I wish to speak on three new clauses. First, new clause 28 extends a temporary provision for abortion pills to be posted and taken at home, threatening to hijack the Bill and draw our focus away from the very serious subject matter at hand. Abortion is an incredibly sensitive matter that deserves close consideration. Such a seismic change to the law should not be tacked on to a domestic abuse Bill as an amendment, as it lessens some of its impact. Disturbingly, the new clause does not have a gestation period limit and is not limited to medical abortion. In terms of addressing domestic abuse, as we have heard, the new clause could in fact worsen the very problem that it tries to address. By removing confidential face-to-face meetings between women and a medical professional, it becomes impossible for clinicians to establish whether the woman was coerced into requesting the home pill or even whether it was in fact her on the telephone. This is a serious point. We should not do anything that could make domestic abuse any worse.
I now wish to focus particularly carefully on the two Government amendments. New clause 15 concerns children as victims of domestic abuse. It provides that references in the Bill to a victim of domestic abuse include children who see, hear or experience the effects of abuse. This is incredibly important, because someone can be abused but not actually physically harmed themselves. Some 831,000 children in England alone are living in households that have reported domestic abuse. It is the most common additional factor of need identified at the end of children’s social care assessment, being identified in more than half of relevant assessments. This is a shockingly high figure. Domestic abuse has a devastating impact on young people, resulting in emotional, social, physiological and behavioural difficulties, with short-term and long-term implications. Children are always blameless in these situations, and every child deserves to live in a stable and secure home. Witnessing abuse is frightening and damaging, and it is only right that children are regarded as victims, for in this situation they are clearly are, and it is a great change that is happening in this Bill. The new clause is clearly worded and gives protection to some of the most vulnerable people in society—our children.
I must also note my support for new clause 20. The existing defence in the law allows abusers to kill their partners and, by calling on the defence, to lessen their sentence. But not only does it lessen people’s sentence, it also increases the abuse, pain and suffering under this rough sex defence.
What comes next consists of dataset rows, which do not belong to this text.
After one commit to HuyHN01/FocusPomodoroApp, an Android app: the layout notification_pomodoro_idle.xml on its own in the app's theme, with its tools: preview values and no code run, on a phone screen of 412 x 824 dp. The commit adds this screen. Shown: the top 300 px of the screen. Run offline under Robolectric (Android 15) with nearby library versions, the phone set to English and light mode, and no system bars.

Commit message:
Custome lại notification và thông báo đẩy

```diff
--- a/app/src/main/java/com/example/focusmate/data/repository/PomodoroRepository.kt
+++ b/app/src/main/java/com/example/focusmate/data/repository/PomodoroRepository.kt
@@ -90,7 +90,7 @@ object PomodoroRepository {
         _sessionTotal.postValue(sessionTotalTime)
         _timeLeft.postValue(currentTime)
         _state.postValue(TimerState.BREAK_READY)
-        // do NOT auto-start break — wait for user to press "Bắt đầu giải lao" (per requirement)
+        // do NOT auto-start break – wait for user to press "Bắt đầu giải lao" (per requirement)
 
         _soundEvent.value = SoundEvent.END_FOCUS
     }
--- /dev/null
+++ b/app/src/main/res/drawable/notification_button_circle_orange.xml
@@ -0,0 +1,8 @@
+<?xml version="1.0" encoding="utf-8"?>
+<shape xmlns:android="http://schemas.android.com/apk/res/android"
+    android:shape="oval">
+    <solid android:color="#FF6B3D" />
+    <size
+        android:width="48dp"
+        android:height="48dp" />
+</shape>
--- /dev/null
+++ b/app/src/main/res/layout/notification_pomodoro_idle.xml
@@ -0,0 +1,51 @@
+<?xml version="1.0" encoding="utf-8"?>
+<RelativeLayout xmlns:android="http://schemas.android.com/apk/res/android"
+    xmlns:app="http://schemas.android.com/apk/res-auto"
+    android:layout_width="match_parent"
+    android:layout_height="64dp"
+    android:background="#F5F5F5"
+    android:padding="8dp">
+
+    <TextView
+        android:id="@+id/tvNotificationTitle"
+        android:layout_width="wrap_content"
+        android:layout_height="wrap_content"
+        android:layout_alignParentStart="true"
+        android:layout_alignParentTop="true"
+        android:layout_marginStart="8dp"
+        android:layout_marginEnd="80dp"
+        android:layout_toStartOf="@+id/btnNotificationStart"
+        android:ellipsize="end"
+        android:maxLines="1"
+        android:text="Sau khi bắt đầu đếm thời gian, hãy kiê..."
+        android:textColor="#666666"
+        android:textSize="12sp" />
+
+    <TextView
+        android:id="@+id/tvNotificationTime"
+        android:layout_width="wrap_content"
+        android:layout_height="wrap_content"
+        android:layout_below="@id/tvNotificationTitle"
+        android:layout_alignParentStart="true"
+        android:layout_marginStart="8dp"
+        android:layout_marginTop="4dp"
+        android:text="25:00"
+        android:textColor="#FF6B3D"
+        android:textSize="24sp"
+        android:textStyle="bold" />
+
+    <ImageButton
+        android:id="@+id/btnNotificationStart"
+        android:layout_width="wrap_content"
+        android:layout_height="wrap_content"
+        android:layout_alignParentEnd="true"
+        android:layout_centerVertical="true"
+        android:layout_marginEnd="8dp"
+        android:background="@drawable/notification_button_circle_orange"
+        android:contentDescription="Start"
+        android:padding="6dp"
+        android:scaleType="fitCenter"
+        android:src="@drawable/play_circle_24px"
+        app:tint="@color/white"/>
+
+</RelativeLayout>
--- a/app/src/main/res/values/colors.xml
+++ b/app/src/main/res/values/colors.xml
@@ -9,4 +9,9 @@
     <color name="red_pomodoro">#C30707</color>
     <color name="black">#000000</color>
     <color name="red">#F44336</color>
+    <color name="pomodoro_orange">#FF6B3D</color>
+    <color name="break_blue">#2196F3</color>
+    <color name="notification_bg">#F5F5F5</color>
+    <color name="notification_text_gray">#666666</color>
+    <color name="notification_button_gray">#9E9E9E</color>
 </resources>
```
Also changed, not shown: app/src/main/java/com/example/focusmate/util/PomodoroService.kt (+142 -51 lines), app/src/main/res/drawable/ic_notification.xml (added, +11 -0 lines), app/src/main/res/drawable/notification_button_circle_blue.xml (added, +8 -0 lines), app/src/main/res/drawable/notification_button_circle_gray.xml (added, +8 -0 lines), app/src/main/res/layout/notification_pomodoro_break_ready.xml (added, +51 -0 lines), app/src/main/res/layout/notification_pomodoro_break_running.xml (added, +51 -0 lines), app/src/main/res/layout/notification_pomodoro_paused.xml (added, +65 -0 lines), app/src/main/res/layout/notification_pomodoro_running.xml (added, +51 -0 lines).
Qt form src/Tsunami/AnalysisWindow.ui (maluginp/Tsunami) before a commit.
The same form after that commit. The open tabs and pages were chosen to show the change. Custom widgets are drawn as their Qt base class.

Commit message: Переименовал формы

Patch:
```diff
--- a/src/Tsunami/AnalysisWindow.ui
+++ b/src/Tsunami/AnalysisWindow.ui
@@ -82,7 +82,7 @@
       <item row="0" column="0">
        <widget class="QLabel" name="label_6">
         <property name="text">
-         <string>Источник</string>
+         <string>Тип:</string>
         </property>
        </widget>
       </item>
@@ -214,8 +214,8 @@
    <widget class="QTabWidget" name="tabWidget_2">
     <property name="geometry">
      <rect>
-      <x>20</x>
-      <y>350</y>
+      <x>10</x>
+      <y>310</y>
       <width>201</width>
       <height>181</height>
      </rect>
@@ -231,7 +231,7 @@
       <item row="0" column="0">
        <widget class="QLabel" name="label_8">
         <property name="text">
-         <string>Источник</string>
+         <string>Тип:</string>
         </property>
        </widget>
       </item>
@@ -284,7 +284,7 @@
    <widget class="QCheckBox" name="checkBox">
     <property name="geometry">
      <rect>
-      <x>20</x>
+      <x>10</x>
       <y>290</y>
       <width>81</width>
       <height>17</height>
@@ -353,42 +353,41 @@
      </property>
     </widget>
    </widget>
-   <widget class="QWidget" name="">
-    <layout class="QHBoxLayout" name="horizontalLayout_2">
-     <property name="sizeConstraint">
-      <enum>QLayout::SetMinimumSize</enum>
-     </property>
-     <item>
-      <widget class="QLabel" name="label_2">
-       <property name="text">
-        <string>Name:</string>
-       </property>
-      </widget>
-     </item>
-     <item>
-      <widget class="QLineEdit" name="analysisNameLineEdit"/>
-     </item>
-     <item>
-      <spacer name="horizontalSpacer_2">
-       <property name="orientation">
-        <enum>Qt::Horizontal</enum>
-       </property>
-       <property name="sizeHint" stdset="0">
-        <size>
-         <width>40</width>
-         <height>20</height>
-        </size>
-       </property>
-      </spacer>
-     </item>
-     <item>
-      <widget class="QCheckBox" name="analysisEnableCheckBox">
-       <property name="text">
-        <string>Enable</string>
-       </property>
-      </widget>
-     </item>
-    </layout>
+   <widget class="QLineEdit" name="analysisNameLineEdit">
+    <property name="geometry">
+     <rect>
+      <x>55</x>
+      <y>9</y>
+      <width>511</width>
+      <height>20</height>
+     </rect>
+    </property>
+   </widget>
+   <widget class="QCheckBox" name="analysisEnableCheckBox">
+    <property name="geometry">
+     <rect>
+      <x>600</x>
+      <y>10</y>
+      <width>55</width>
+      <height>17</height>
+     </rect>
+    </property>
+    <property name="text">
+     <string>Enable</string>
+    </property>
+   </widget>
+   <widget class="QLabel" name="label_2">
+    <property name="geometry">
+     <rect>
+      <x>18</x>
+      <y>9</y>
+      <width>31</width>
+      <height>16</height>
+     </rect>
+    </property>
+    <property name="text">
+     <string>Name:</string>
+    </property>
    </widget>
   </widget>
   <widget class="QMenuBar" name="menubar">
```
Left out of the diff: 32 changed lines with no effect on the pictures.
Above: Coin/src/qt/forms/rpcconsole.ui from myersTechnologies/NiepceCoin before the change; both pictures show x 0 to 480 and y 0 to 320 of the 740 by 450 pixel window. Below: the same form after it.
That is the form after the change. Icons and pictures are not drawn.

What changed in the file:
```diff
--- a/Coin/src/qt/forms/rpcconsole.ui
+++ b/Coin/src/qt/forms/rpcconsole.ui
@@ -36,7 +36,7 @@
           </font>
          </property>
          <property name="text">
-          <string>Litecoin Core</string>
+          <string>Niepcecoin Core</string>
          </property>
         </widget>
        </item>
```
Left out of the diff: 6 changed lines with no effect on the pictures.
This is deeply distressing for the family of the murdered victim. New clause 20 removes the defence and ensures that there can be no impunity or refuge from justice for abusers, in any shape or form.
New clause 15 and new clause 20 will protect children and partners in Rother Valley and across the country. The wide-ranging and detailed nature of this Bill is a clear reminder that the Government will pursue domestic abuse wherever it exists. I am pleased that so many from across this House have been working together to make sure that anything that can be ironed out in the Bill will be, to make sure that children are put at the heart of it. For that reason, I am proud to support these Government amendments to this transformative Bill.